# TASK PROMPT
In the entries that follow, find each line with the word "link" and copy it.

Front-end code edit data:

****************

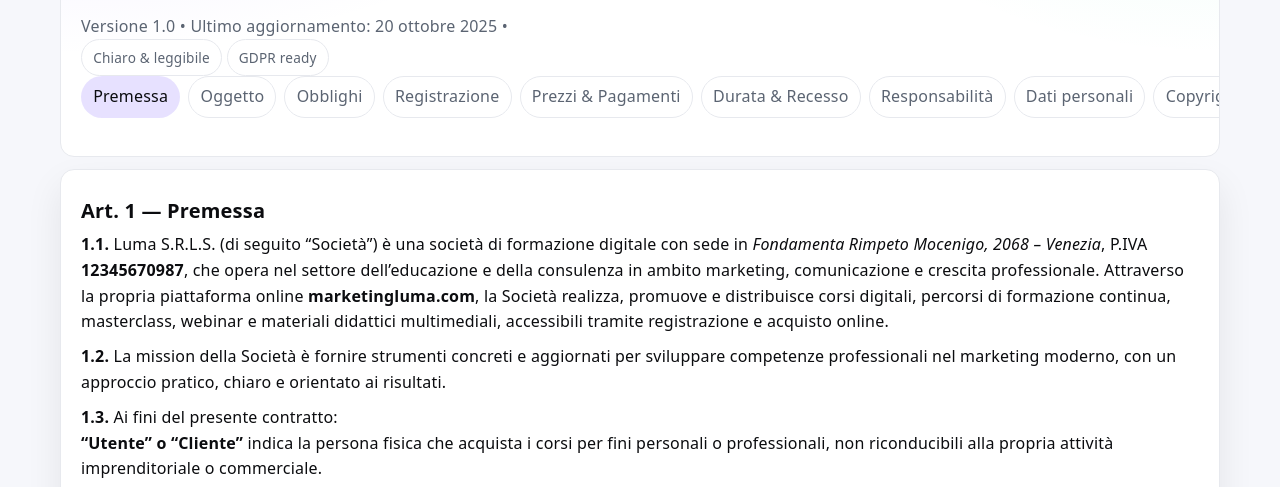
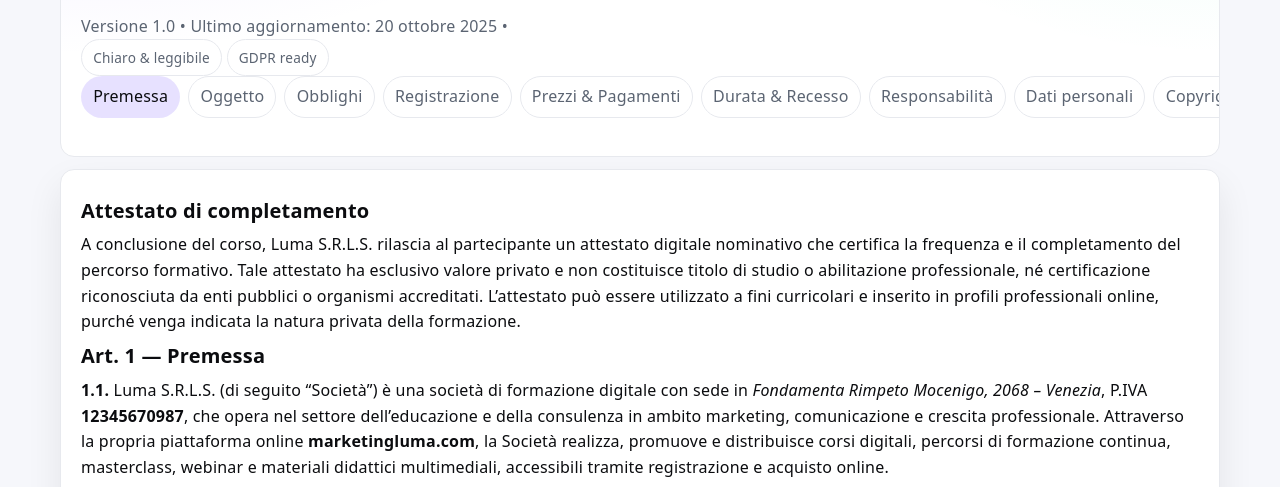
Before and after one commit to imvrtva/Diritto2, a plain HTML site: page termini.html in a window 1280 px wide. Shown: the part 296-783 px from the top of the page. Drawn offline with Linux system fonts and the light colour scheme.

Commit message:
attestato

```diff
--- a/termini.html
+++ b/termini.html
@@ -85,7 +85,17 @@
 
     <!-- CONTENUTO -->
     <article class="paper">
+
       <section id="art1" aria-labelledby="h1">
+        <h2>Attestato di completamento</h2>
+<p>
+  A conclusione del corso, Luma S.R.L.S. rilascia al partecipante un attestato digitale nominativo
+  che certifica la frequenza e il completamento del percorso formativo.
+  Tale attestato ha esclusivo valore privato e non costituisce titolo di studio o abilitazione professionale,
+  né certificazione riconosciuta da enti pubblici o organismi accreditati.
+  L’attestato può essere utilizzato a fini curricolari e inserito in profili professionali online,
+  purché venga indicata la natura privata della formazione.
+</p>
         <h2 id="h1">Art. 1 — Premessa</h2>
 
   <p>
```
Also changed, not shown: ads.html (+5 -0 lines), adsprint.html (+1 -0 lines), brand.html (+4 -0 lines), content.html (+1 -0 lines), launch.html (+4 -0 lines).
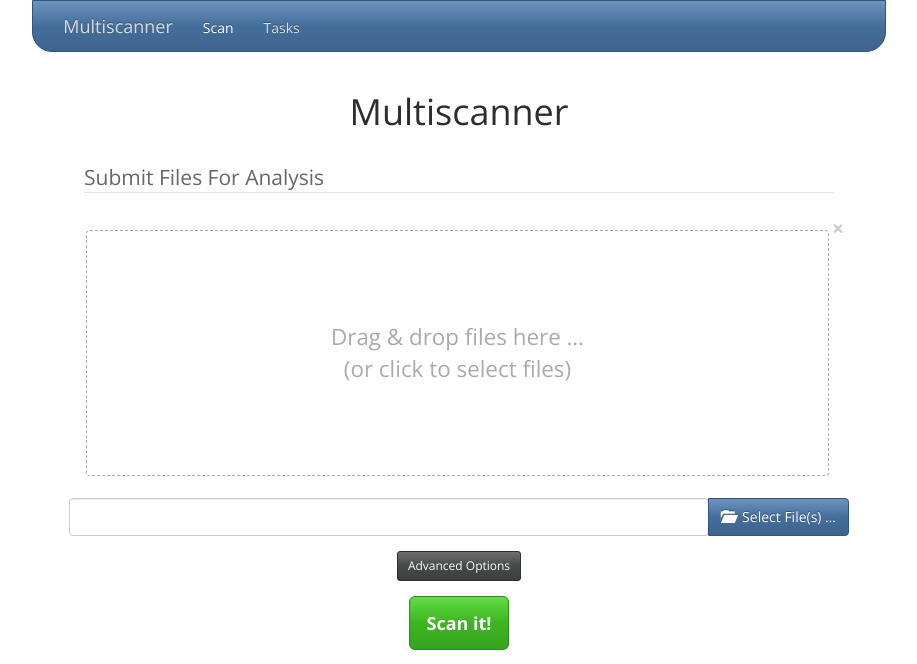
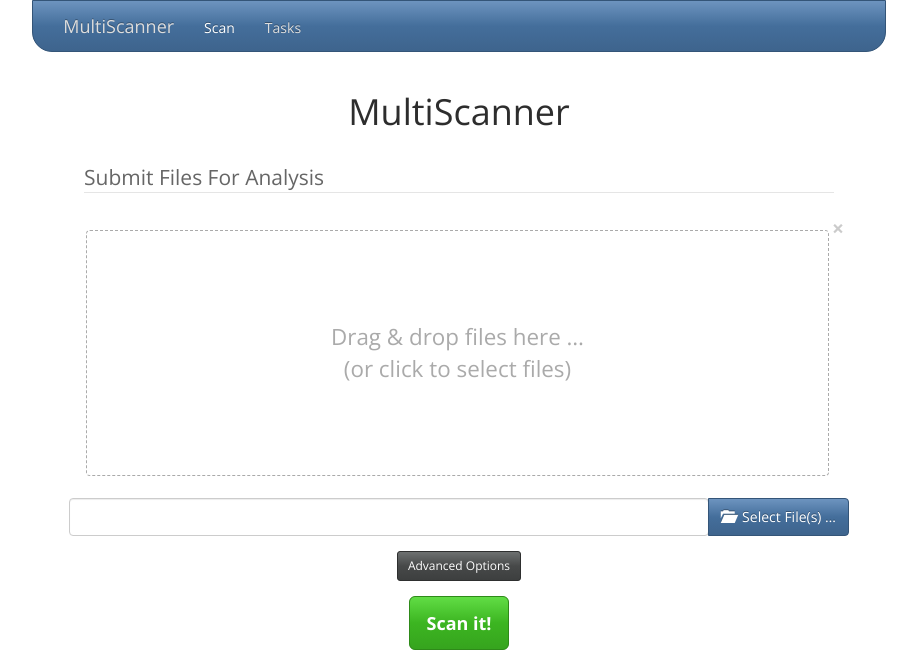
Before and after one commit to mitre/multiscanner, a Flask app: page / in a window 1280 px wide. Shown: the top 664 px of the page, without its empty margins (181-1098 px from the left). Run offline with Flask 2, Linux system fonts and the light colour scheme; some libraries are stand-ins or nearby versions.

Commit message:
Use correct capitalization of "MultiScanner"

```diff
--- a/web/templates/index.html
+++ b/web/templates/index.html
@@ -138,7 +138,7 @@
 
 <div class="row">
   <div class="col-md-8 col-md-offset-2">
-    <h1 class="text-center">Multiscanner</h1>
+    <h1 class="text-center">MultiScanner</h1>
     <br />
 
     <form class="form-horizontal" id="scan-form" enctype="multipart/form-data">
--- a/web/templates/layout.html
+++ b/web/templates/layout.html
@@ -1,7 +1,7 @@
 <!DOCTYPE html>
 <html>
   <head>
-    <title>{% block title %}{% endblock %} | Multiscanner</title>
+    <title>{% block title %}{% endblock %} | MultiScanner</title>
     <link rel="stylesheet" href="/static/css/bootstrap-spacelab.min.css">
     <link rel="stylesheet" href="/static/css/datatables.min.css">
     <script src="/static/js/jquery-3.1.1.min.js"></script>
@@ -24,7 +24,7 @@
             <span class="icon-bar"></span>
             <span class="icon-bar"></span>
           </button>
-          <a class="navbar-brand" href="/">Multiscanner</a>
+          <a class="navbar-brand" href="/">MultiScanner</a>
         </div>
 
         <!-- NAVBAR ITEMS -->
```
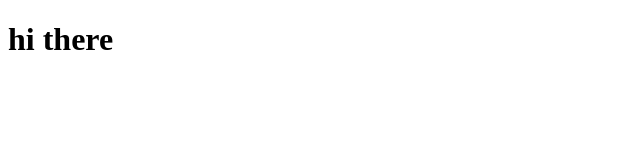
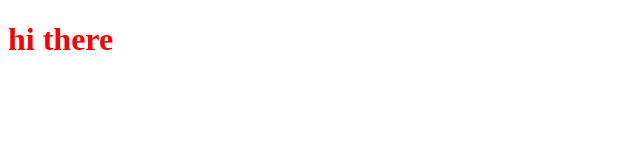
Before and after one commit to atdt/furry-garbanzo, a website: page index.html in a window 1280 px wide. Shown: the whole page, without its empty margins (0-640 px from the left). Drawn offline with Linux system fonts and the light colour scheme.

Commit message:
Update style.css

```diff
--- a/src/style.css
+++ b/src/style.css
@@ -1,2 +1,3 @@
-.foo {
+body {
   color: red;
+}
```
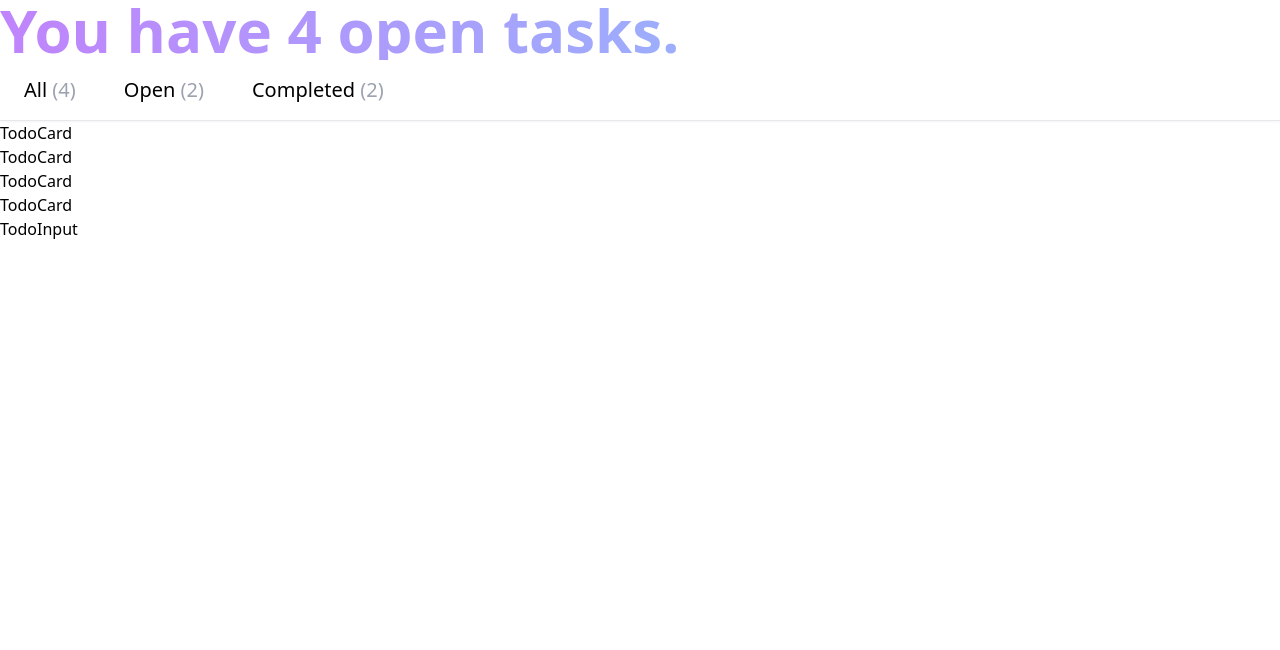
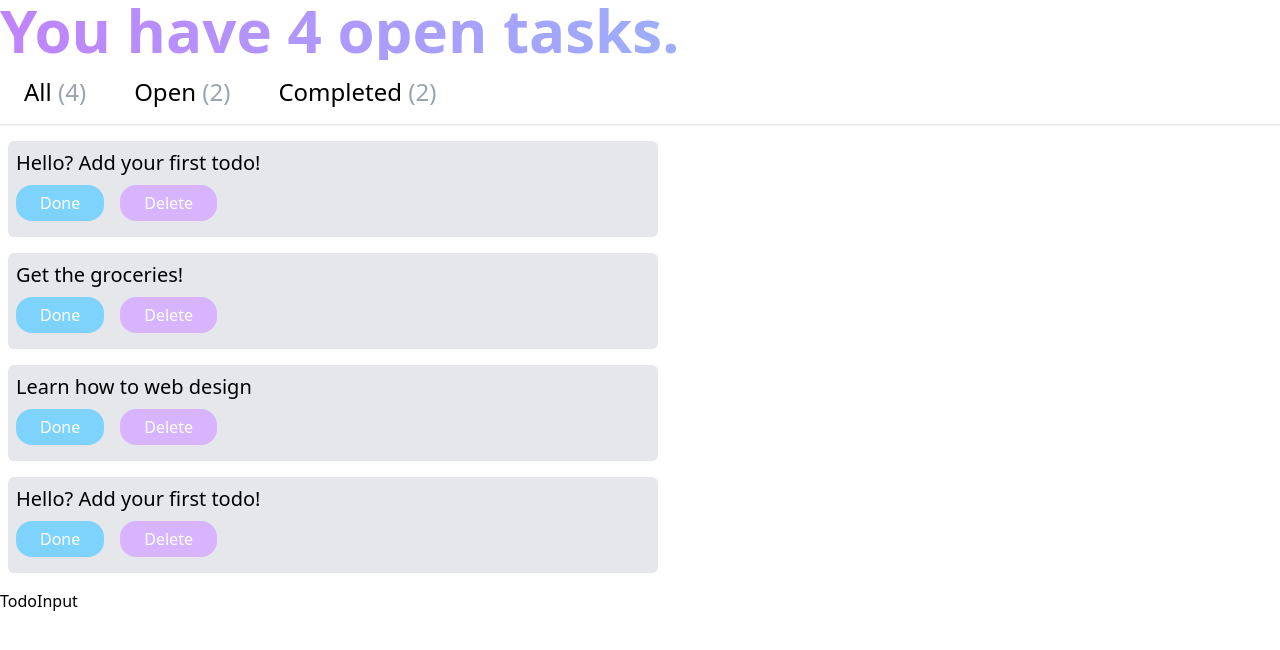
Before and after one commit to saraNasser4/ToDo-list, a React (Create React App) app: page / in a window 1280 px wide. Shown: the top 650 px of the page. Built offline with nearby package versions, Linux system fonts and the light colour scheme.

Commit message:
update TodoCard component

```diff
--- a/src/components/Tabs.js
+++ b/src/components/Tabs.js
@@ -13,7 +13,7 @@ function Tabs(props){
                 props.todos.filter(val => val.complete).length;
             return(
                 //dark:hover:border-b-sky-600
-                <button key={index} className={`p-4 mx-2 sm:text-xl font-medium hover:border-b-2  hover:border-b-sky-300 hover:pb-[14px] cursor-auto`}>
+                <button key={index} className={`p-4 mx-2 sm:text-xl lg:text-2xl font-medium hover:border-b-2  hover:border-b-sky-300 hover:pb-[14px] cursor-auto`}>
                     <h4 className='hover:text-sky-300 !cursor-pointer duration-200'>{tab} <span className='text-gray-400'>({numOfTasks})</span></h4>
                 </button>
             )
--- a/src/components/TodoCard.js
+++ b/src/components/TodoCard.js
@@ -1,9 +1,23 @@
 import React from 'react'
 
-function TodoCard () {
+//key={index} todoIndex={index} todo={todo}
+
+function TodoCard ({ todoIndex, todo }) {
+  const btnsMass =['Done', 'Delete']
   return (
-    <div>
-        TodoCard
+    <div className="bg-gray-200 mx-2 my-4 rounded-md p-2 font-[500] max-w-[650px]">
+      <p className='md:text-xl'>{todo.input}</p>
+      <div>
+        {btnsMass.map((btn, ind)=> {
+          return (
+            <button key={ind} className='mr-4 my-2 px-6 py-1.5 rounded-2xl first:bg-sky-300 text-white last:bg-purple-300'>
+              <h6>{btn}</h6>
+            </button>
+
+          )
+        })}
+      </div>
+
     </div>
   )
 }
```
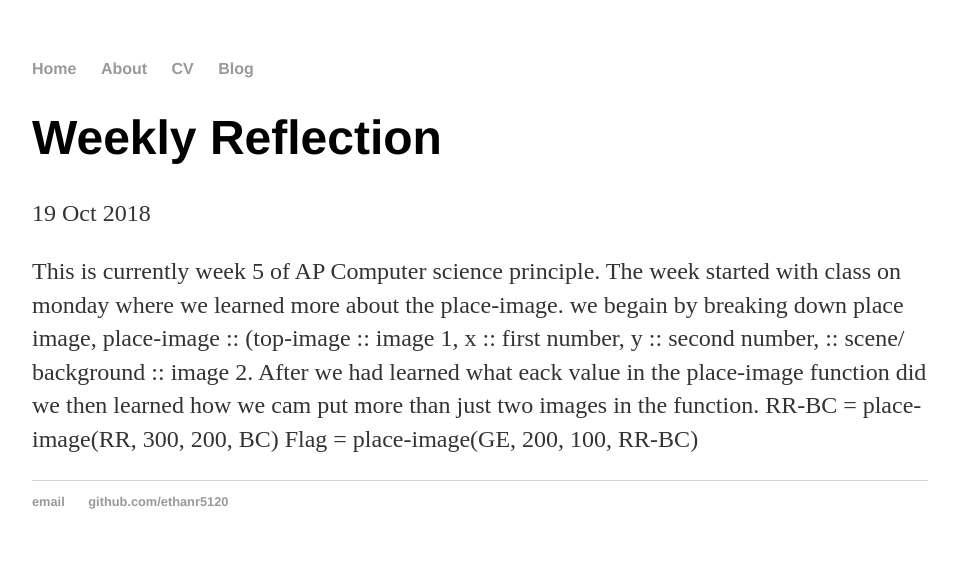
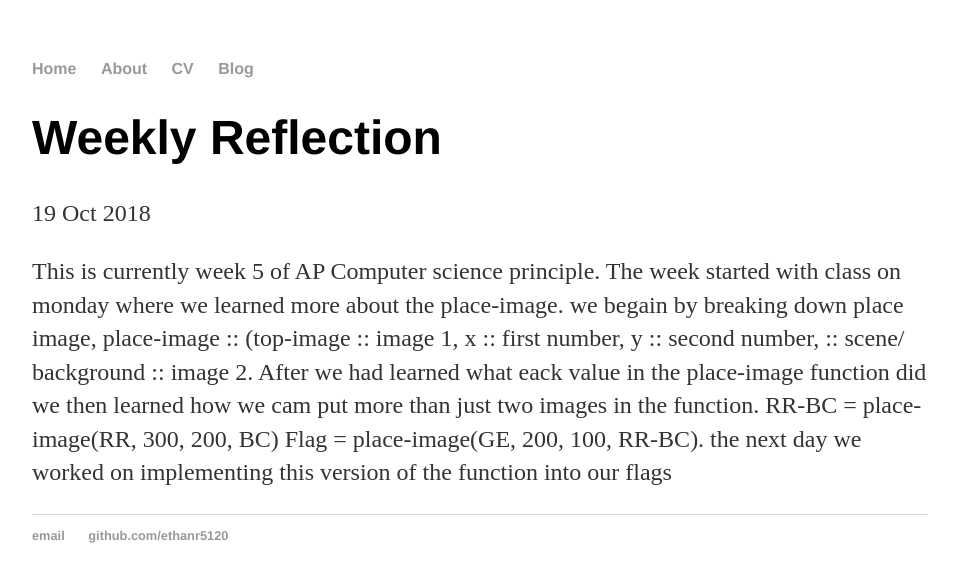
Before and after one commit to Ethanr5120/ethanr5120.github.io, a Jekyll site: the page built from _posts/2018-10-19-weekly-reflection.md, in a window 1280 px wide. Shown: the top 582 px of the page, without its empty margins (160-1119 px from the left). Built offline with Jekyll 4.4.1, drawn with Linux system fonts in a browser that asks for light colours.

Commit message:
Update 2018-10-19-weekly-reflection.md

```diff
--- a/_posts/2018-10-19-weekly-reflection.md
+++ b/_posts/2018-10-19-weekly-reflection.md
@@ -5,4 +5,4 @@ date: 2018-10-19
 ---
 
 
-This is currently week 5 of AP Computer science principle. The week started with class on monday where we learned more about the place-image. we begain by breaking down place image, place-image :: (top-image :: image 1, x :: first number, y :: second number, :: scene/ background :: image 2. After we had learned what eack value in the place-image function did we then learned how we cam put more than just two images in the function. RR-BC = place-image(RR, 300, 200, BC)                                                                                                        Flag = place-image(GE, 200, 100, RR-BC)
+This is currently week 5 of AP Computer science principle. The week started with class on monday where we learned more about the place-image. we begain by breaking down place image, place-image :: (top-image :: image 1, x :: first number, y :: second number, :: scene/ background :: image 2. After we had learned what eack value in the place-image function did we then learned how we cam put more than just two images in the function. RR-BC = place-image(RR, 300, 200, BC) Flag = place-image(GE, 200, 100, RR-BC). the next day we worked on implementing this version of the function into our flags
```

****************

# REPLY
     <link rel="stylesheet" href="/static/css/bootstrap-spacelab.min.css">
     <link rel="stylesheet" href="/static/css/datatables.min.css">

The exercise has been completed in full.